Scholarship Available from Star Costumes, plus an interview with Star Costumes President, Mike Cairl

Here, at Dead Harvey, we do our best to bring you posts that are informative, educational, insightful and, in rare cases, lucrative... or, should I say, potentially lucrative. Today, for the first time, we'll be bringing you a post that is all of the above.

Today, we're going to talk with Mike Cairl, the president of Star Costumes. You can find them on the web here. They're one of the biggest online retailers of costumes, masks, props, make-up and supplies... and they're offering YOU a chance at a horror scholarship. Read on to find out more about the scholarship and what Star Costumes is all about...

Tell us a bit about this scholarship. Who’s eligible, who should apply and why?

The Star Costumes Horror Scholarship is open to anyone 18 or older who's studying full-time to work in the horror industry (see our site for more details). They could studying to be a special effects makeup artist, costume designer, screenwriter, director, or just about any other job related to horror cinema. What's important to us is that the student can demonstrate (via their essay) a passion for horror and show us they have the potential to make an interesting contribution to the field.

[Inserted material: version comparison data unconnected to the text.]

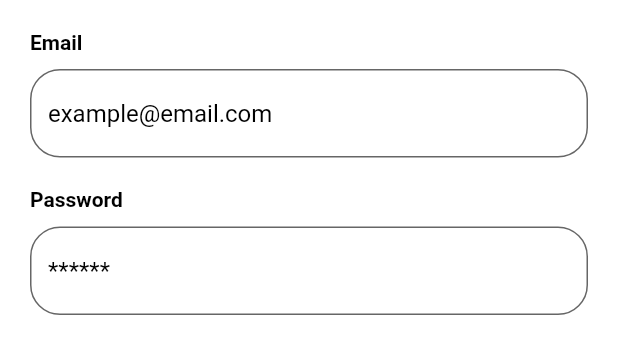
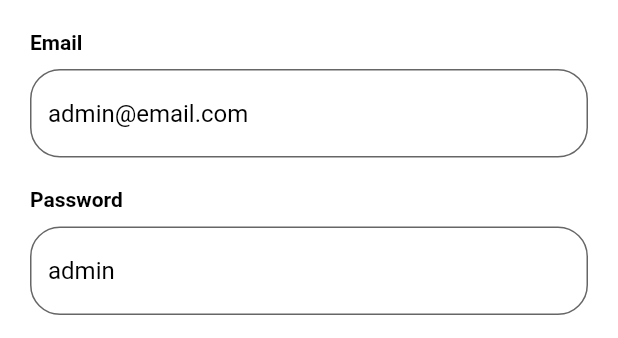
Before and after one commit to DangThanh2010/1_on_1_Learning_MobileApp, a Flutter app: the screen it shows after launch, after a tap on "Sign in", on a phone screen of 412 x 824 dp, the part 234-572 px from its top. Run offline on Flutter 3.47's test engine with Material 2 defaults, Android fonts, the phone set to English and light mode, and no system bars; our stand-ins replace shared_preferences, sqflite; missing offline and left inert: sign_button; accounts and stored records are empty.

Commit message:
Add database to save list tutor, list booking and list comment

```diff
--- a/let_tutor/lib/authentication/sign_in.dart
+++ b/let_tutor/lib/authentication/sign_in.dart
@@ -37,18 +37,18 @@ class _SignInState extends State<SignIn>{
       ),
     );
   }
-  void handleSignIn(){
+  void handleSignIn(Setting setting){
     if(email == "admin@email.com" && password == "admin"){
       setLoginStatus();
     }
     else{
       if(email == "" || password == ""){
-        showSnackBar("Email and password cannot be empty.");
+        showSnackBar(setting.language == "English" ? "Email and password cannot be empty." : 'Email và mật khẩu không được rỗng.');
       }else if(!validateEmail(email)){
-        showSnackBar("The email is not a valid email address.");
+        showSnackBar(setting.language == "English" ? "The email is not a valid email address." : 'Email không đúng định dạng.');
       }
       else{
-        showSnackBar("Email or password incorrectly.");
+        showSnackBar(setting.language == "English" ? "Email or password incorrectly." : 'Email hoặc mật khẩu không đúng.');
       }
     }
   }
@@ -71,10 +71,10 @@ class _SignInState extends State<SignIn>{
               width: 100,
               child: Image.asset('images/logo.png')
             ),
-            TextInput('Email','example@email.com', false, TextInputType.emailAddress, (String value){ setState(() {
+            TextInput('Email','admin@email.com', false, TextInputType.emailAddress, (String value){ setState(() {
               email = value;
             });} ),
-            TextInput(setting.language == "English" ? 'Password' : "Mật khẩu", '******', true, TextInputType.text, (String value){ setState(() {
+            TextInput(setting.language == "English" ? 'Password' : "Mật khẩu", 'admin', true, TextInputType.text, (String value){ setState(() {
               password = value;
             });} ),
             Container(
@@ -87,7 +87,7 @@ class _SignInState extends State<SignIn>{
                 child: Text(setting.language == "English" ? "Forgot Password?" : "Quên mật khẩu?"),
               )
             ),
-            Button(setting.language == "English" ? 'Sign in' : "Đăng nhập", handleSignIn),
+            Button(setting.language == "English" ? 'Sign in' : "Đăng nhập", () { handleSignIn(setting);}),
             SocialSignin(),
 
             Row(
--- a/let_tutor/lib/data/data.dart
+++ b/let_tutor/lib/data/data.dart
@@ -56,8 +56,8 @@ List<FeedbackDTO> listFeedbackDTO = [FeedbackDTO(1, 2, 5, 'Thank you for booking
                                     ];
 
 ListBookingDTO listBookingDTO = ListBookingDTO([BookingDTO(1, 1, DateTime(2021, 11, 28, 8, 0, 0, 0, 0), DateTime(2021, 11, 28, 8, 25, 0, 0, 0), false, false),
-                                              BookingDTO(2, 2, DateTime(2021, 12, 29, 8, 0, 0, 0, 0), DateTime(2021, 12, 29, 8, 30, 0, 0, 0), false, false),
-                                              BookingDTO(3, 3, DateTime(2021, 12, 30, 11, 0, 0, 0, 0), DateTime(2021, 12, 30, 11, 25, 0, 0, 0), false, false),]);
+                                              BookingDTO(2, 2, DateTime(2021, 12, 28, 8, 0, 0, 0, 0), DateTime(2021, 12, 28, 8, 30, 0, 0, 0), false, false),
+                                              BookingDTO(3, 3, DateTime(2021, 12, 29, 7, 5, 0, 0, 0), DateTime(2021, 12, 29, 7, 30, 0, 0, 0), false, false),]);
 
 List<ScheduleDTO> listScheduleDTO = [ScheduleDTO(1, 1, DateTime(2021, 12, 27, 8, 0, 0, 0, 0), DateTime(2021, 12, 27, 8, 30, 0, 0, 0)),
                                     ScheduleDTO(2, 1, DateTime(2021, 12, 27, 10, 15, 0, 0, 0), DateTime(2021, 12, 27, 10, 40, 0, 0, 0)),
--- /dev/null
+++ b/let_tutor/lib/data_access/booking_dao.dart
@@ -0,0 +1,25 @@
+import 'package:let_tutor/data_access/db.dart';
+import 'package:let_tutor/model/booking_dto.dart';
+
+
+class BookingDAO{
+  DB database = DB.instance;
+
+  Future insert(BookingDTO item) async{
+    await database.insert("Booking", item.toMap());
+  }
+
+  Future<List<BookingDTO>> getBookingList() async{
+    List<Map<String, dynamic>>? result = await database.getTable("Booking");
+
+    return List.generate(result!.length, (index) => BookingDTO(result[index]["id"], result[index]["idTutor"], DateTime.parse(result[index]["start"]), DateTime.parse(result[index]["end"]), result[index]["isCancel"] == 1 ? true : false, result[index]["isFeedbacked"] == 1 ? true : false));
+  }
+
+  Future delete(int id) async{
+    await database.delete("Booking", "id = ?", [id]);
+  }
+
+  Future update(int id, BookingDTO item) async{
+    await database.update("Booking", item.toMap(), "id = ?", [id]);
+  }
+}
--- /dev/null
+++ b/let_tutor/lib/data_access/comment_dao.dart
@@ -0,0 +1,24 @@
+import 'package:let_tutor/data_access/db.dart';
+import 'package:let_tutor/model/comment_dto.dart';
+
+class CommentDAO{
+  DB database = DB.instance;
+
+  Future insert(CommentDTO item) async{
+    await database.insert("Comment", item.toMap());
+  }
+
+  Future<List<CommentDTO>> getCommentList() async{
+    List<Map<String, dynamic>>? result = await database.getTable("Comment");
+
+    return List.generate(result!.length, (index) => CommentDTO(result[index]["id"], result[index]["idTutor"], result[index]["star"], result[index]["comment"], DateTime.parse(result[index]["dateTime"])));
+  }
+
+  Future delete(int id) async{
+    await database.delete("Comment", "id = ?", [id]);
+  }
+
+  Future update(int id, CommentDTO item) async{
+    await database.update("Commetn", item.toMap(), "id = ?", [id]);
+  }
+}
--- /dev/null
+++ b/let_tutor/lib/data_access/db.dart
@@ -0,0 +1,52 @@
+import 'dart:async';
+
+import 'package:path/path.dart';
+import 'package:sqflite/sqflite.dart';
+
+class DB{
+  static final DB _db = DB._internal();
+  DB._internal();
+  static DB get instance => _db;
+
+  Database? database;
+  final databaseName = "lettutor.db";
+
+  Future open(String databaseName) async{
+    database = await openDatabase(join(await getDatabasesPath(), databaseName), version: 1,
+      onCreate: (Database db, int version) async{
+        await db.execute("create table Tutor(id integer primary key, avatar text, name text, nation text, isFavourite integer, introduction text, education text, experience text, interests text, profession text)");
+        await db.execute("create table Booking(id integer primary key, idTutor integer, start text, end text, isCancel integer, isFeedbacked integer)");
+        await db.execute("create table Comment(id integer primary key, idTutor integer, star integer, comment text, dateTime text)");
+      });
+  }
+
+  Future insert(String tableName, dynamic item) async{
+    await open(databaseName);
+    await database?.insert(tableName, item);
+    await close();
+  }
+
+  Future<List<Map<String, dynamic>>?> getTable(String tableName) async{
+    await open(databaseName);
+    List<Map<String, dynamic>>? result = await database?.query(tableName);
+    await close();
+
+    return result;
+  }
+
+  Future delete(String tableName, String? where, List<Object?>? whereArgs) async{
+    await open(databaseName);
+    await database?.delete(tableName, where: where, whereArgs: whereArgs);
+    await close();
+  }
+
+  Future update(String tableName, dynamic item, String? where, List<Object?>? whereArgs) async{
+    await open(databaseName);
+    await database?.update(tableName, item, where: where, whereArgs: whereArgs);
+    await close();
+  }
+
+  Future close() async{
+    database?.close();
+  }
+}
--- /dev/null
+++ b/let_tutor/lib/data_access/tutor_dao.dart
@@ -0,0 +1,24 @@
+import 'package:let_tutor/data_access/db.dart';
+import 'package:let_tutor/model/tutor_dto.dart';
+
+class TutorDAO{
+  DB database = DB.instance;
+
+  Future insert(TutorDTO item) async {
+    await database.insert("Tutor", item.toMap());
+  }
+
+  Future<List<TutorDTO>> getTutorList() async{
+    List<Map<String, dynamic>>? result = await database.getTable("Tutor");
+
+    return List.generate(result!.length, (index) => TutorDTO(result[index]["id"], result[index]["avatar"], result[index]["name"], result[index]["nation"], result[index]["isFavourite"] == 1 ? true : false, result[index]["introduction"], result[index]["education"], result[index]["experience"], result[index]["interests"], result[index]["profession"],));
+  }
+
+  Future delete(int id) async{
+    await database.delete("Tutor", "id = ?", [id]);
+  }
+
+  Future update(int id, TutorDTO item) async{
+    await database.update("Tutor", item.toMap(), "id = ?", [id]);
+  }
+}
--- a/let_tutor/lib/main.dart
+++ b/let_tutor/lib/main.dart
@@ -1,17 +1,16 @@
 import 'package:flutter/material.dart';
 import 'package:let_tutor/advanced_settings/advanced_settings.dart';
 import 'package:let_tutor/authentication/forgot_password.dart';
-import 'package:let_tutor/authentication/sign_in.dart';
 import 'package:let_tutor/authentication/sign_up.dart';
 import 'package:let_tutor/become_a_tutor/become_a_tutor.dart';
 import 'package:let_tutor/booking_history/booking_history.dart';
-import 'package:let_tutor/course_detail/course_detail.dart';
-import 'package:let_tutor/courses/courses.dart';
 import 'package:let_tutor/data/data.dart';
+import 'package:let_tutor/data_access/booking_dao.dart';
+import 'package:let_tutor/data_access/comment_dao.dart';
+import 'package:let_tutor/data_access/tutor_dao.dart';
 import 'package:let_tutor/feedback_list/feedback_list.dart';
-import 'package:let_tutor/home/home.dart';
-import 'package:let_tutor/message/message.dart';
-import 'package:let_tutor/message_detail/message_detail.dart';
+import 'package:let_tutor/model/booking_dto.dart';
+import 'package:let_tutor/model/comment_dto.dart';
 import 'package:let_tutor/model/course_dto.dart';
 import 'package:let_tutor/model/feedback_dto.dart';
 import 'package:let_tutor/model/language_dto.dart';
@@ -23,24 +22,63 @@ import 'package:let_tutor/model/setting.dart';
 import 'package:let_tutor/model/specialty_dto.dart';
 import 'package:let_tutor/model/topic_dto.dart';
 import 'package:let_tutor/model/tutor_dto.dart';
+import 'package:let_tutor/myapp.dart';
 import 'package:let_tutor/profile/profile.dart';
 import 'package:let_tutor/session_history/session_history.dart';
-import 'package:let_tutor/settings/settings.dart';
-import 'package:let_tutor/tutor_detail/tutor_detail.dart';
-import 'package:let_tutor/tutors/tutors.dart';
-import 'package:let_tutor/upcoming/upcoming.dart';
 import 'package:let_tutor/video_conference/video_conference.dart';
 import 'package:provider/provider.dart';
 import 'package:shared_preferences/shared_preferences.dart';
 
-void main() {
-  runApp(App());
+void main() async {
+  WidgetsFlutterBinding.ensureInitialized();
+
+  TutorDAO tutorDAO = TutorDAO();
+  CommentDAO commentDAO = CommentDAO();
+  BookingDAO bookingDAO = BookingDAO();
+
+  List<TutorDTO> _listTutor = await tutorDAO.getTutorList();
+  ListTutorDTO listTutor;
+  if(_listTutor.isNotEmpty){
+    listTutor = ListTutorDTO(_listTutor);
+  }else{
+    listTutor = listTutorDTO;
+    for(int i = 0; i < listTutorDTO.list.length; i++){
+      await tutorDAO.insert(listTutorDTO.list[i]);
+    }
+  }
+
+  List<CommentDTO> _listComment = await commentDAO.getCommentList();
+  ListCommentDTO listComment;
+  if(_listComment.isNotEmpty){
+    listComment = ListCommentDTO(_listComment);
+  }else{
+    listComment = listCommentDTO;
+    for(int i = 0; i < listCommentDTO.list.length; i++){
+      await commentDAO.insert(listCommentDTO.list[i]);
+    }
+  }
+
+  List<BookingDTO> _listBooking = await bookingDAO.getBookingList();
+  ListBookingDTO listBooking;
+  if(_listBooking.isNotEmpty){
+    listBooking = ListBookingDTO(_listBooking);
+  }else{
+    listBooking = listBookingDTO;
+    for(int i = 0; i < listBookingDTO.list.length; i++){
+      await bookingDAO.insert(listBookingDTO.list[i]);
+    }
+  }
+
+  runApp(App(listTutor, listComment, listBooking));
 }
 
 class App extends StatelessWidget{
-  final ListTutorDTO listTutor = listTutorDTO;
-  final ListCommentDTO listComment = listCommentDTO;
-  final ListBookingDTO listBooking = listBookingDTO;
+  App(this.listTutor, this.listComment, this.listBooking);
+
+  final ListTutorDTO listTutor;
+  final ListCommentDTO listComment;
+  final ListBookingDTO listBooking;
+
   final List<LanguageDTO> listLanguage = listLanguageDTO;
   final List<SpecialtyDTO> listSpecialty = listSpecialtyDTO;
   final List<CourseDTO> listCourse = listCourseDTO;
@@ -51,6 +89,7 @@ class App extends StatelessWidget{
   @override
   Widget build(BuildContext context) {
     listBooking.list.sort((a, b) => a.start.compareTo(b.start));
+    listComment.list.sort((a, b) => a.dateTime.compareTo(b.dateTime));
 
     Setting setting = Setting("English", "White");
     SharedPreferences.getInstance().then((prefs){
@@ -91,109 +130,4 @@ class App extends StatelessWidget{
       )
     );
   }
-
 }
-
-class MyApp extends StatefulWidget{
-  @override
-  _MyAppState createState() => _MyAppState();
-
-}
-
-class _MyAppState extends State<MyApp> {
-  bool isLogin = false;
-  int selectedIndex = 0;
-
-  void setLoginStatus(){
-    setState(() {
-      isLogin = !isLogin;
-    });
-  }
-
-  void setSelectedIndex(int value){
-    setState(() {
-      selectedIndex = value;
-    });
-  }
-
-  Widget displayScreenWhenLoggedIn(){
-    if(selectedIndex == 0){
-      return Home(setSelectedIndex);
-    }
-    else if(selectedIndex == 1){
-      return Message();
-    }
-    else if(selectedIndex == 2){
-      return Upcoming();
-    }
-    else if(selectedIndex == 3){
-      return Tutors();
-    }
-    else if(selectedIndex == 4){
-      return Courses();
-    }
-    else {
-      return Settings(setLoginStatus, setSelectedIndex);
-    }
-  }
-
-  Widget displayScreen(Setting setting) {
-    if(!isLogin){
-      return SignIn(setLoginStatus);
-    }
-    else {
-      return Scaffold(
-        bottomNavigationBar: BottomNavigationBar(
-          items: [
-            BottomNavigationBarItem(
-              icon: const Icon(Icons.home),
-              label: setting.language == "English" ? 'Home' : "Trang chủ",
-              backgroundColor: setting.theme == "White" ? Colors.white : Colors.grey[800],
-            ),
-            BottomNavigationBarItem(
-              icon: const Icon(Icons.message),
-              label: setting.language == "English" ? 'Message' : "Tin nhắn",
-              backgroundColor: setting.theme == "White" ? Colors.white : Colors.grey[800],
-            ),
-            BottomNavigationBarItem(
-              icon: const Icon(Icons.access_time),
-              label: setting.language == "English" ? 'Upcoming' : "Sắp diễn ra",
-              backgroundColor: setting.theme == "White" ? Colors.white : Colors.grey[800],
-            ),
-            BottomNavigationBarItem(
-              icon: const Icon(Icons.people),
-              label: setting.language == "English" ? 'Tutors' : "Gia sư",
-              backgroundColor: setting.theme == "White" ? Colors.white : Colors.grey[800],
-            ),
-            BottomNavigationBarItem(
-              icon: const Icon(Icons.book),
-              label: setting.language == "English" ? 'Courses' : "Khóa học",
-              backgroundColor: setting.theme == "White" ? Colors.white : Colors.grey[800],
-            ),
-            BottomNavigationBarItem(
-              icon: const Icon(Icons.settings),
-              label: setting.language == "English" ? 'Settings' : "Cài đặt",
-              backgroundColor: setting.theme == "White" ? Colors.white : Colors.grey[800],
-            ),
-          ],
-          currentIndex: selectedIndex,
-          selectedItemColor: Colors.blue,
-          showUnselectedLabels: true,
-          unselectedItemColor: setting.theme == "White" ? Colors.grey : Colors.white,
-          unselectedLabelStyle: TextStyle(color: setting.theme == "White" ? Colors.grey : Colors.white),
-          onTap: (index) {
-            setState(() {
-              selectedIndex = index;
-            });
-          },
-        ),
-        body: displayScreenWhenLoggedIn(),
-      );
-    }
-  }
-  @override
-  Widget build(BuildContext context) {
-    Setting setting = context.watch<Setting>();
-    return displayScreen(setting);
-  }
-}
--- a/let_tutor/lib/model/booking_dto.dart
+++ b/let_tutor/lib/model/booking_dto.dart
@@ -7,4 +7,23 @@ class BookingDTO{
   final DateTime end;
   final bool isCancel;
   final bool isFeedbacked;
+
+  Map<String, dynamic> toMap(){
+    return{
+      "id": id,
+      "idTutor": idTutor,
+      "start": dateTimeToString(start),
+      "end": dateTimeToString(end),
+      "isCancel": isCancel ? 1 : 0,
+      "isFeedbacked": isFeedbacked ? 1 : 0,
+
+    };
+  }
 }
+
+String dateTimeToString(DateTime dateTime){
+  String result = "";
+  result += dateTime.year.toString() + '-' + (dateTime.month < 10 ? ("0" + dateTime.month.toString()) : dateTime.month.toString()) + '-' + (dateTime.day < 10 ? ("0" + dateTime.day.toString()) : dateTime.day.toString());
+  result += " " + (dateTime.hour < 10 ? ("0" + dateTime.hour.toString()) : dateTime.hour.toString()) + ':' + (dateTime.minute < 10 ? ("0" + dateTime.minute.toString()) : dateTime.minute.toString()) + ":00";
+  return result;
+}
--- a/let_tutor/lib/model/comment_dto.dart
+++ b/let_tutor/lib/model/comment_dto.dart
@@ -6,4 +6,21 @@ class CommentDTO{
   final int star;
   final String comment;
   final DateTime dateTime;
+
+   Map<String, dynamic> toMap(){
+    return{
+      "id": id,
+      "idTutor": idTutor,
+      "star": star,
+      "comment": comment,
+      "dateTime": dateTimeToString(dateTime)
+    };
+  }
 }
+
+String dateTimeToString(DateTime dateTime){
+  String result = "";
+  result += dateTime.year.toString() + '-' + (dateTime.month < 10 ? ("0" + dateTime.month.toString()) : dateTime.month.toString()) + '-' + (dateTime.day < 10 ? ("0" + dateTime.day.toString()) : dateTime.day.toString());
+  result += " " + (dateTime.hour < 10 ? ("0" + dateTime.hour.toString()) : dateTime.hour.toString()) + ':' + (dateTime.minute < 10 ? ("0" + dateTime.minute.toString()) : dateTime.minute.toString()) + ":00";
+  return result;
+}
--- a/let_tutor/lib/model/tutor_dto.dart
+++ b/let_tutor/lib/model/tutor_dto.dart
@@ -12,4 +12,19 @@ class TutorDTO {
   final String experience;
   final String interests;
   final String profession;
+
+  Map<String, dynamic> toMap(){
+    return{
+      "id": id,
+      "avatar": avatar,
+      "name": name,
+      "nation": nation,
+      "isFavourite": isFavourite ? 1 : 0,
+      "introduction": introduction,
+      "education": education,
+      "experience": experience,
+      "interests": interests,
+      "profession": profession
+    };
+  }
 }
--- /dev/null
+++ b/let_tutor/lib/myapp.dart
@@ -0,0 +1,114 @@
+import 'package:flutter/material.dart';
+import 'package:let_tutor/authentication/sign_in.dart';
+import 'package:let_tutor/courses/courses.dart';
+import 'package:let_tutor/home/home.dart';
+import 'package:let_tutor/message/message.dart';
+import 'package:let_tutor/model/setting.dart';
+import 'package:let_tutor/settings/settings.dart';
+import 'package:let_tutor/tutors/tutors.dart';
+import 'package:let_tutor/upcoming/upcoming.dart';
+import 'package:provider/provider.dart';
+
+class MyApp extends StatefulWidget{
+  @override
+  _MyAppState createState() => _MyAppState();
+
+}
+
+class _MyAppState extends State<MyApp> {
+  bool isLogin = false;
+  int selectedIndex = 0;
+
+  void setLoginStatus(){
+    setState(() {
+      isLogin = !isLogin;
+    });
+  }
+
+  void setSelectedIndex(int value){
+    setState(() {
+      selectedIndex = value;
+    });
+  }
+
+  Widget displayScreenWhenLoggedIn(){
+    if(selectedIndex == 0){
+      return Home(setSelectedIndex);
+    }
+    else if(selectedIndex == 1){
+      return Message();
+    }
+    else if(selectedIndex == 2){
+      return Upcoming();
+    }
+    else if(selectedIndex == 3){
+      return Tutors();
+    }
+    else if(selectedIndex == 4){
+      return Courses();
+    }
+    else {
+      return Settings(setLoginStatus, setSelectedIndex);
+    }
+  }
+
+  Widget displayScreen(Setting setting) {
+    if(!isLogin){
+      return SignIn(setLoginStatus);
+    }
+    else {
+      return Scaffold(
+        bottomNavigationBar: BottomNavigationBar(
+          items: [
+            BottomNavigationBarItem(
+              icon: const Icon(Icons.home),
+              label: setting.language == "English" ? 'Home' : "Trang chủ",
+              backgroundColor: setting.theme == "White" ? Colors.white : Colors.grey[800],
+            ),
+            BottomNavigationBarItem(
+              icon: const Icon(Icons.message),
+              label: setting.language == "English" ? 'Message' : "Tin nhắn",
+              backgroundColor: setting.theme == "White" ? Colors.white : Colors.grey[800],
+            ),
+            BottomNavigationBarItem(
+              icon: const Icon(Icons.access_time),
+              label: setting.language == "English" ? 'Upcoming' : "Sắp diễn ra",
+              backgroundColor: setting.theme == "White" ? Colors.white : Colors.grey[800],
+            ),
+            BottomNavigationBarItem(
+              icon: const Icon(Icons.people),
+              label: setting.language == "English" ? 'Tutors' : "Gia sư",
+              backgroundColor: setting.theme == "White" ? Colors.white : Colors.grey[800],
+            ),
+            BottomNavigationBarItem(
+              icon: const Icon(Icons.book),
+              label: setting.language == "English" ? 'Courses' : "Khóa học",
+              backgroundColor: setting.theme == "White" ? Colors.white : Colors.grey[800],
+            ),
+            BottomNavigationBarItem(
+              icon: const Icon(Icons.settings),
+              label: setting.language == "English" ? 'Settings' : "Cài đặt",
+              backgroundColor: setting.theme == "White" ? Colors.white : Colors.grey[800],
+            ),
+          ],
+          currentIndex: selectedIndex,
+          selectedItemColor: Colors.blue,
+          showUnselectedLabels: true,
+          unselectedItemColor: setting.theme == "White" ? Colors.grey : Colors.white,
+          unselectedLabelStyle: TextStyle(color: setting.theme == "White" ? Colors.grey : Colors.white),
+          onTap: (index) {
+            setState(() {
+              selectedIndex = index;
+            });
+          },
+        ),
+        body: displayScreenWhenLoggedIn(),
+      );
+    }
+  }
+  @override
+  Widget build(BuildContext context) {
+    Setting setting = context.watch<Setting>();
+    return displayScreen(setting);
+  }
+}
--- a/let_tutor/pubspec.yaml
+++ b/let_tutor/pubspec.yaml
@@ -38,6 +38,8 @@ dependencies:
   sign_button: ^2.0.1
   provider: ^6.0.1
   shared_preferences: ^2.0.9
+  sqflite:
+  path:
 
 dev_dependencies:
   flutter_test:
```
Also changed, not shown: let_tutor/lib/authentication/forgot_password.dart (+4 -4 lines), let_tutor/lib/authentication/sign_up.dart (+5 -5 lines), let_tutor/lib/home/tutor_card.dart (+10 -2 lines), let_tutor/lib/session_history/give_feedback_dialog.dart (+10 -1 lines), let_tutor/lib/tutor_detail/booking_dialog.dart (+8 -5 lines), let_tutor/lib/tutor_detail/tutor_detail.dart (+11 -1 lines), let_tutor/lib/upcoming/upcoming_card.dart (+6 -1 lines), let_tutor/pubspec.lock.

Will you be offering this scholarship every year?

We've been really excited about the response we've received so far, and plan to offer the scholarship again in 2011. It's a bit tough to predict at this point, but we hope to make the scholarship a regular thing.

What made you decide to do a scholarship? And why a horror scholarship, in particular?

We've been planning to set up a scholarship program for awhile, and horror seemed like a natural fit. As far as we know, there's never been a scholarship designed specifically for students who want to work in the horror industry, even though horror cinema is a huge business.

Costuming is a very cinema-focused industry -- the hot movie that year tends to determine the most popular costumes, and characters from that year's top horror flicks have always been a big seller for us. So it really benefits us as a company to encourage the creation of great horror movies.

Tell us about Star Costumes.

Star Costumes is based in Toledo, Ohio, and has been selling costumes since 1980, and online since 1997. That makes us one of the oldest costume sites online.

What kinds of things do you sell that horror filmmakers may be interested in?

Besides our costumes, we sell a large assortment of theatrical makeup, special effects makeup, fake blood, fake skin, adhesives, and latex appliances.

Out of interest, what are your top selling costumes or items and why do you think that is?

As mentioned, the top movies that year tend to drive the costumes people are looking for. This year, our Deluxe Predator Mask has been popular, since the movie Predators came out not too far back. Clive Barker also recently launched his own line of Halloween masks and costumes called Dark Bazaar that we expect to be popular.

You, obviously, see the horror industry from a different angle. Talk about what you think makes a good horror character.

As a costume company, we love to see really defined characters -- both in appearance and personality. Freddy Krueger, Jason Voorhees, Michael Myers, Leatherface, Jigsaw, Pinhead -- those are all perennial best sellers in the costume industry. Great characters don't always equal great films, but it does mean a lot of people will want to dress up as them.

Do you have any favorite horror films?

I actually lean towards movies that use a strong story and a sense of ambiance and tension/resolution to achieve their desired effect, as opposed to the more hard-core gore-nography that's also popular. I really liked Paranormal Activity recently, and the original Japanese version of Ju-On scared the wits out of me. Sometimes, what you don't see is actually a lot scarier than blood spilling everywhere.